■ Your task
In your copy of the entries, please include no pictures and return every word exactly.

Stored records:
|---|

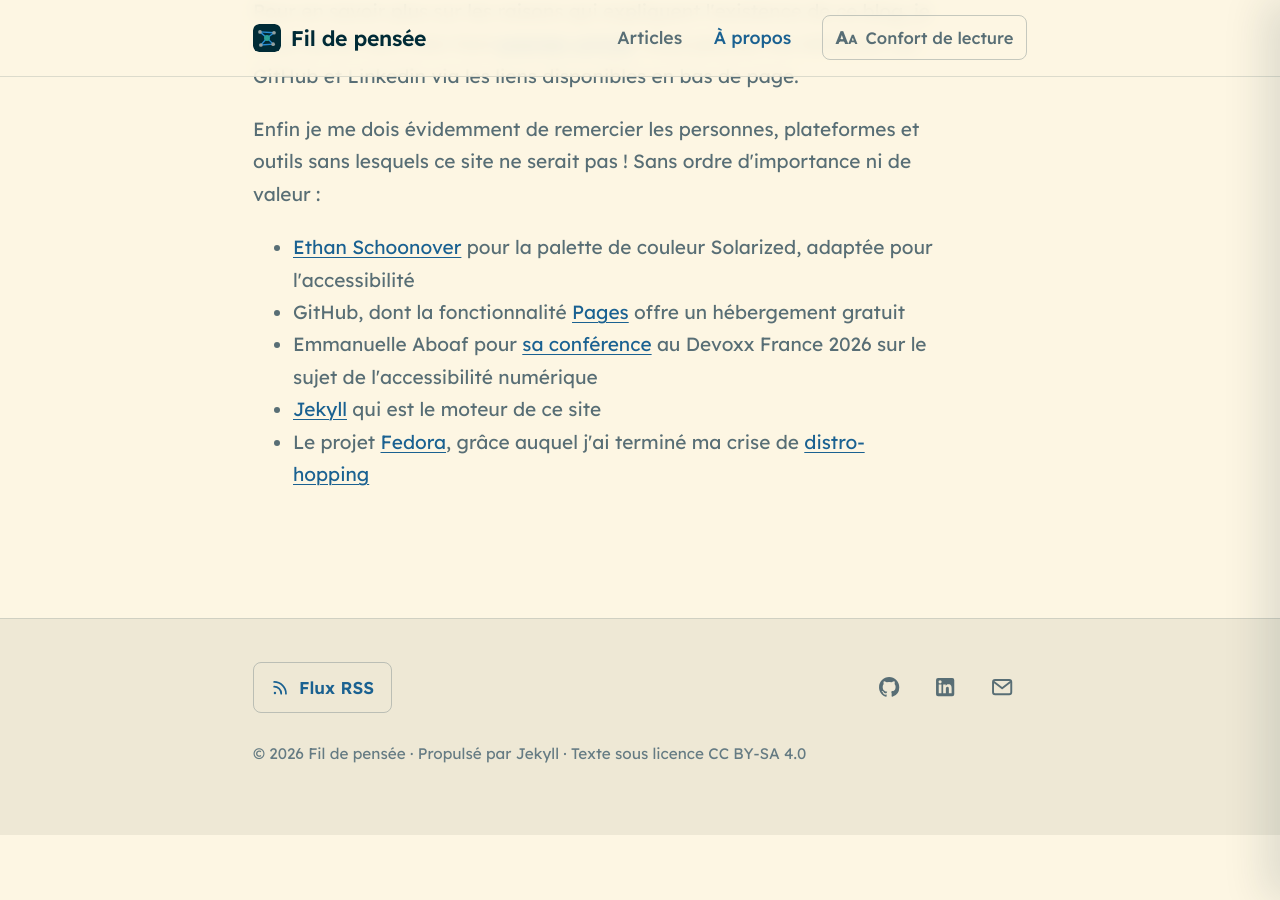
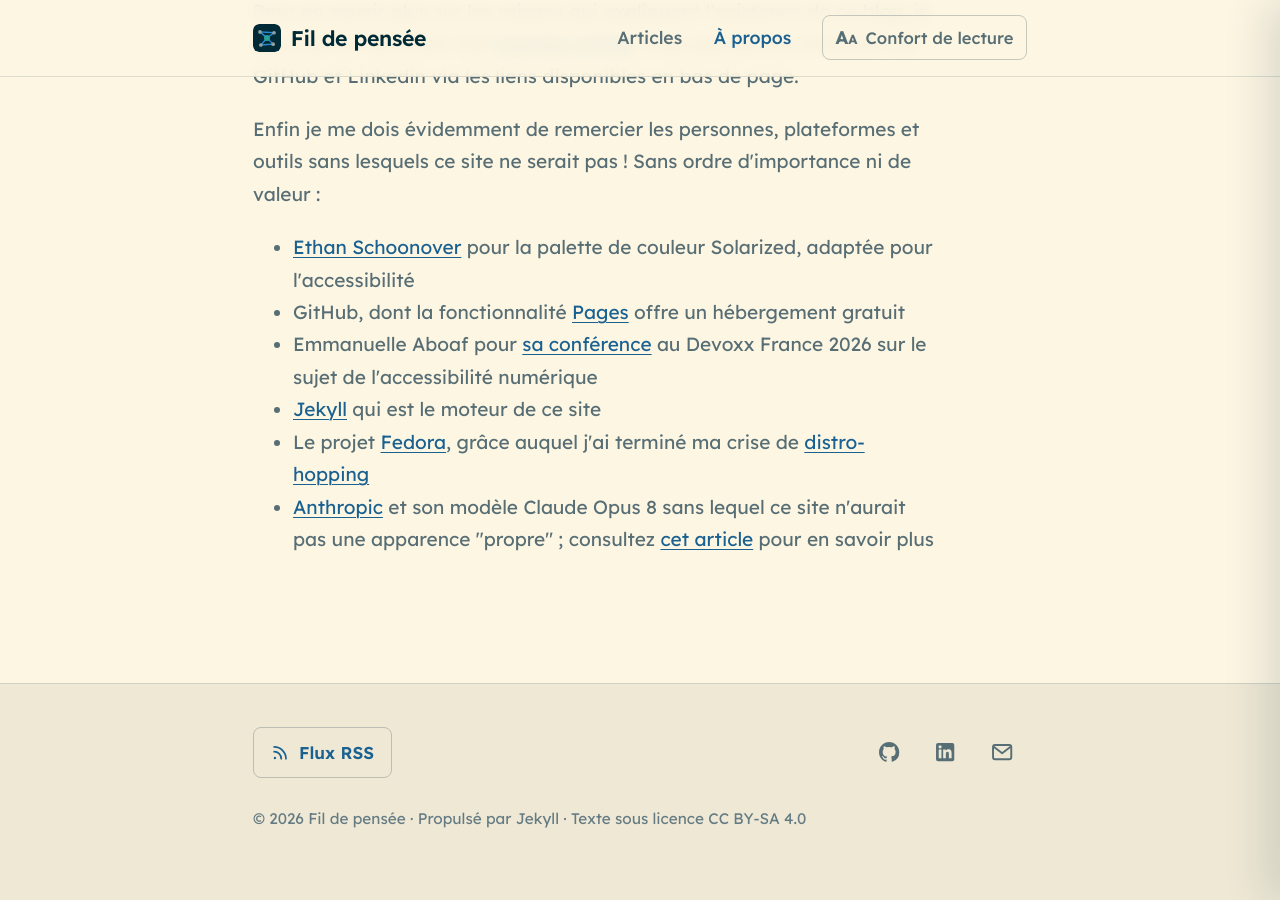
Before and after one commit to clementblanchet/clementblanchet.github.io, a Jekyll site: the page built from a-propos.md, in a window 1280 px wide and 900 px high, scrolled down 507 px. Built offline with Jekyll 4.4.1, drawn with Linux system fonts in a browser that asks for light colours.

Commit message:
page: add missing acknowledgment to anthropic on about page

```diff
--- a/a-propos.md
+++ b/a-propos.md
@@ -28,5 +28,6 @@ description: Voici quelques informations me concernant ainsi que sur ce site.
     <li>Emmanuelle Aboaf pour <a href="https://youtu.be/UZZHcfBLJAo?si=0RDGK8smR1qbF_uL">sa conférence</a> au Devoxx France 2026 sur le sujet de l'accessibilité numérique</li>
     <li><a href="https://jekyllrb.com">Jekyll</a> qui est le moteur de ce site</li>
     <li>Le projet <a href="https://fedoraproject.org/fr/">Fedora</a>, grâce auquel j'ai terminé ma crise de <a href="https://informatecdigital.com/fr/Qu%e2%80%99est-ce-que-le-%c2%ab%c2%a0distro-hopping%c2%a0%c2%bb-sous-Linux--pourquoi-et-quand-le-pratiquer%c2%a0/">distro-hopping</a></li>
+    <li><a href="https://www.anthropic.com/">Anthropic</a> et son modèle Claude Opus 8 sans lequel ce site n'aurait pas une apparence "propre" ; consultez <a href="{{ '2026/06/design-par-ia/' | relative_url }}">cet article</a> pour en savoir plus</li>
   </ul>
 </div>
```
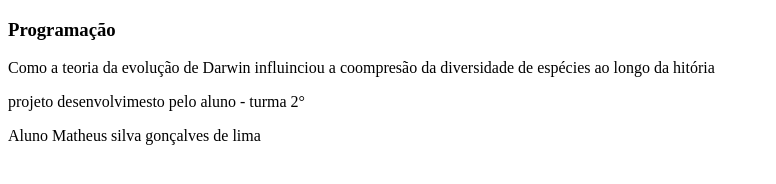
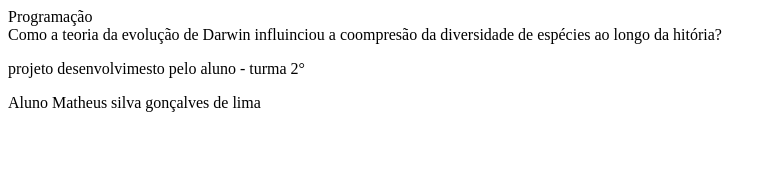
Before and after one commit to math9904/matheus2, a plain HTML site: page index.html in a window 1280 px wide. Shown: the whole page, without its empty margins (0-776 px from the left). Drawn offline with Linux system fonts and the light colour scheme.

Commit message:
Add files via upload

```diff
--- a/index.html
+++ b/index.html
@@ -8,14 +8,14 @@
 <body>
     <main>
         <section id="container">
-            <article class="cartao">
-              <div class="cartao__conteudo">
+            <article class="cartao=
+              <div class="cartao__conteudo=
                 <h3>Programação</h3>
                 <div class="cartao__conteudo__pergunta">
-                    Como a teoria da evolução de Darwin influinciou a coompresão da diversidade de espécies ao longo da hitória
+                    Como a teoria da evolução de Darwin influinciou a coompresão da diversidade de espécies ao longo da hitória?
                 </div>
-              </div>
-            </article>
+            </div class="cartao__conteudo__pergunta">
+              <div
         </section>
         </main>
         <footer>
```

|---|

■ Solution for this task
Before and after one commit to clementblanchet/clementblanchet.github.io, a Jekyll site: the page built from a-propos.md, in a window 1280 px wide and 900 px high, scrolled down 507 px. Built offline with Jekyll 4.4.1, drawn with Linux system fonts in a browser that asks for light colours.

Commit message:
page: add missing acknowledgment to anthropic on about page

```diff
--- a/a-propos.md
+++ b/a-propos.md
@@ -28,5 +28,6 @@ description: Voici quelques informations me concernant ainsi que sur ce site.
     <li>Emmanuelle Aboaf pour <a href="https://youtu.be/UZZHcfBLJAo?si=0RDGK8smR1qbF_uL">sa conférence</a> au Devoxx France 2026 sur le sujet de l'accessibilité numérique</li>
     <li><a href="https://jekyllrb.com">Jekyll</a> qui est le moteur de ce site</li>
     <li>Le projet <a href="https://fedoraproject.org/fr/">Fedora</a>, grâce auquel j'ai terminé ma crise de <a href="https://informatecdigital.com/fr/Qu%e2%80%99est-ce-que-le-%c2%ab%c2%a0distro-hopping%c2%a0%c2%bb-sous-Linux--pourquoi-et-quand-le-pratiquer%c2%a0/">distro-hopping</a></li>
+    <li><a href="https://www.anthropic.com/">Anthropic</a> et son modèle Claude Opus 8 sans lequel ce site n'aurait pas une apparence "propre" ; consultez <a href="{{ '2026/06/design-par-ia/' | relative_url }}">cet article</a> pour en savoir plus</li>
   </ul>
 </div>
```
Before and after one commit to math9904/matheus2, a plain HTML site: page index.html in a window 1280 px wide. Shown: the whole page, without its empty margins (0-776 px from the left). Drawn offline with Linux system fonts and the light colour scheme.

Commit message:
Add files via upload

```diff
--- a/index.html
+++ b/index.html
@@ -8,14 +8,14 @@
 <body>
     <main>
         <section id="container">
-            <article class="cartao">
-              <div class="cartao__conteudo">
+            <article class="cartao=
+              <div class="cartao__conteudo=
                 <h3>Programação</h3>
                 <div class="cartao__conteudo__pergunta">
-                    Como a teoria da evolução de Darwin influinciou a coompresão da diversidade de espécies ao longo da hitória
+                    Como a teoria da evolução de Darwin influinciou a coompresão da diversidade de espécies ao longo da hitória?
                 </div>
-              </div>
-            </article>
+            </div class="cartao__conteudo__pergunta">
+              <div
         </section>
         </main>
         <footer>
```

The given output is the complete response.